SALT LAKE CITY — Utah is slated to pay $33 million in a proposed settlement of a long-standing lawsuit over management of an oil-royalty trust fund intended for Navajos in San Juan County.

After 17 years of litigation and recent months of mediation, all sides have reached a tentative agreement.

The case, Pelt v. Utah, was a class-action lawsuit filed in 1992 by eight people on behalf of San Juan County's 8,000 Navajos. It challenged Utah's management of a trust fund that had been created by the federal government in 1933. The state was chosen to manage the trust.

Money for the trust came from oil found on Navajo land, and 37.5 percent of the royalties were supposed to be deposited into the fund for the health, education and welfare of San Juan County Navajos.

The case was filed because plaintiffs alleged Utah had mismanaged the fund, did not keep proper records and lost money or spent it incorrectly.

Representatives from both sides began mediation in June, with U.S. Court of Appeals Senior Judge William Canby overseeing the talks.

"While a trial might have meant different results, that would have been years from now and at great additional expense to all," said Salt Lake attorney Brian Barnard, who represented one of the individuals. "Settlement of the case means an end to litigation, but more importantly, it means money more quickly into the trust to aid the beneficiaries. The eight individuals who brought this class (action) lawsuit look forward to the help the increased fund can bring to San Juan County Navajos in the future."

Utah Attorney General Mark Shurtleff said he also was satisfied with the proposed settlement.

"It's been long, drawn-out and costly, so we were very pleased to be able to resolve it, not only for the benefit of the state of Utah and the taxpayers, but also for the Navajos," Shurtleff said. "Now, there will be significant monies going down there to help the Navajo nation in the future."

Barnard noted that Gov. Gary Herbert, shortly after he took office, met with leaders of the Navajo community and indicated he wanted to get the dispute settled.

"I think he had some influence in the case," Barnard said. "I appreciate the leadership and wisdom of the current state administration in being willing to sit down with us. We mediated this for the last six or seven months."

The settlement does not accuse the current administration of doing anything wrong, but it does acknowledge that "errors and problems" with the trust stretch back as far as 50 years, Barnard said.

"The money started coming in in 1955, and the trust fund was not taken seriously," Barnard said. "Some of the money that came into the trust fund was spent properly."

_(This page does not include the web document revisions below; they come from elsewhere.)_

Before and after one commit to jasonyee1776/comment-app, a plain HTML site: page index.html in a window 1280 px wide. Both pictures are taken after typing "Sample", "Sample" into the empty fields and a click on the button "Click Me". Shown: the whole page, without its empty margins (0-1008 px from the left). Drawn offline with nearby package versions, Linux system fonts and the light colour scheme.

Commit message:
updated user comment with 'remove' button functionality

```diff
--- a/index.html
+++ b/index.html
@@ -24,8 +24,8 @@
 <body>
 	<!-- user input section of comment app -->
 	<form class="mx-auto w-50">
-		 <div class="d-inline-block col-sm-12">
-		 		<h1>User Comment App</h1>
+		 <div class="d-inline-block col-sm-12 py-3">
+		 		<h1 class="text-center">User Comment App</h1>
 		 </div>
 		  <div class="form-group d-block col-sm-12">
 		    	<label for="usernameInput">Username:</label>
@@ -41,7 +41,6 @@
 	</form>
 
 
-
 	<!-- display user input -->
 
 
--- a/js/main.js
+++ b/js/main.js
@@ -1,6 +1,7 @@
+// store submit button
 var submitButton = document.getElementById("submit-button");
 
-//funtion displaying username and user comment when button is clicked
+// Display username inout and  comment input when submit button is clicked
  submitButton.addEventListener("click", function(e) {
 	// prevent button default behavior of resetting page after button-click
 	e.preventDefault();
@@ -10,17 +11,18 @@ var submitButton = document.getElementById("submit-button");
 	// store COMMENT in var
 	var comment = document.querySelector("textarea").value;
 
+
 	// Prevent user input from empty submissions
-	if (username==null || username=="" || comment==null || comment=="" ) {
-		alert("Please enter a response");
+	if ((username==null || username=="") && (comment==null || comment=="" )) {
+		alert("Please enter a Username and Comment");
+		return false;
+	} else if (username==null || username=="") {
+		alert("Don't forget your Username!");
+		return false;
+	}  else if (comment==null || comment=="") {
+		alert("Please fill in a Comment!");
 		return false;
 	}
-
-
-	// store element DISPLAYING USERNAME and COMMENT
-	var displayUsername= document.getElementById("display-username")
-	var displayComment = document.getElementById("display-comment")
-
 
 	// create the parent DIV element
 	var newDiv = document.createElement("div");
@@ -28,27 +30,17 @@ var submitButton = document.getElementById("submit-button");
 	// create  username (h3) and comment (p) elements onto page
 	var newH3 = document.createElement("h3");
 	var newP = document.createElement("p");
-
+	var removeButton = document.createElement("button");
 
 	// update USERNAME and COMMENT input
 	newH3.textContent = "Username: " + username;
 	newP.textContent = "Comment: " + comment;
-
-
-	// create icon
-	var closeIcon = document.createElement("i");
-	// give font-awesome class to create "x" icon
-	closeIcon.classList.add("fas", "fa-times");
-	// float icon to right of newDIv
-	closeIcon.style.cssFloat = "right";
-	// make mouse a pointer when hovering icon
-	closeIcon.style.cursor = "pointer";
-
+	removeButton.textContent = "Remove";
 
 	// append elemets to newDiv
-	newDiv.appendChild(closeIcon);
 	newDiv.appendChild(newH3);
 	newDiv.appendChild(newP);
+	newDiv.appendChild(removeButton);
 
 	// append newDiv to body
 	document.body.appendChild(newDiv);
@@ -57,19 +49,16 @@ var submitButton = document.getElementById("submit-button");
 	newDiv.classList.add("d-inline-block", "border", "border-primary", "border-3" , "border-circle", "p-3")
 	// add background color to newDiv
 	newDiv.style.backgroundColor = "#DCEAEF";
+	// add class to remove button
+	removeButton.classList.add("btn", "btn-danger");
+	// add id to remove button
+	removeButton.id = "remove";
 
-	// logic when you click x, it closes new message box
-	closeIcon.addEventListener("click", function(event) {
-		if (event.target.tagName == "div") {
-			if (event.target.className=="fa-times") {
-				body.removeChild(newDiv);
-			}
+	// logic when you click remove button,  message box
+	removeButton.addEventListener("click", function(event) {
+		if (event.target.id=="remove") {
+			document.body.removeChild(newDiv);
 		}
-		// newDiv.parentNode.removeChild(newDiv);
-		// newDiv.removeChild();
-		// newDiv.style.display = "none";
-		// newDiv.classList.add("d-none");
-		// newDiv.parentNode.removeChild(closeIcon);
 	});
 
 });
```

But therein lies the problem — what money went to help the Navajo community and what was misused? "It would take another five years to litigate that," Barnard said.

As for the $33 million, Shurtleff said the state will have to pay for it out of the general fund.

He admitted this is a sizeable sum, but he said the proposed settlement makes financial sense because the lawsuit could have exposed Utah to a bill of more than $100 million.

The lawsuit alleged that Utah did not handle the trust money correctly from 1959 through 1992. A federal judge ruled that although the state could account for how it spent the money, the state was still responsible for all trust funds, even after money had been sent to the Utah Navajo Development Council and Utah Navajo Industries.

"The court ruled that after royalty money was sent to those groups, the state did not give up its fiduciary duty to monitor how that money was spent — that's where the exposure came from," Shurtleff said.

"We have 700 boxes of documents in this case and, when that additional responsibility came to try to account for what they (the Navajo groups) did, it became very labor-intensive and very expert-witness-intensive."

In addition, Shurtleff said, the settlement frees Utah from having to pay compounded interest.

The payment schedule that was agreed upon requires payment of $1 million next year, $5 million in 2011, and $13.5 million each in years 2012 and 2013.

The Utah Legislature and Herbert must sign off on the settlement. The Navajos in San Juan County can voice their opinions, and the final decision will be made by a federal judge.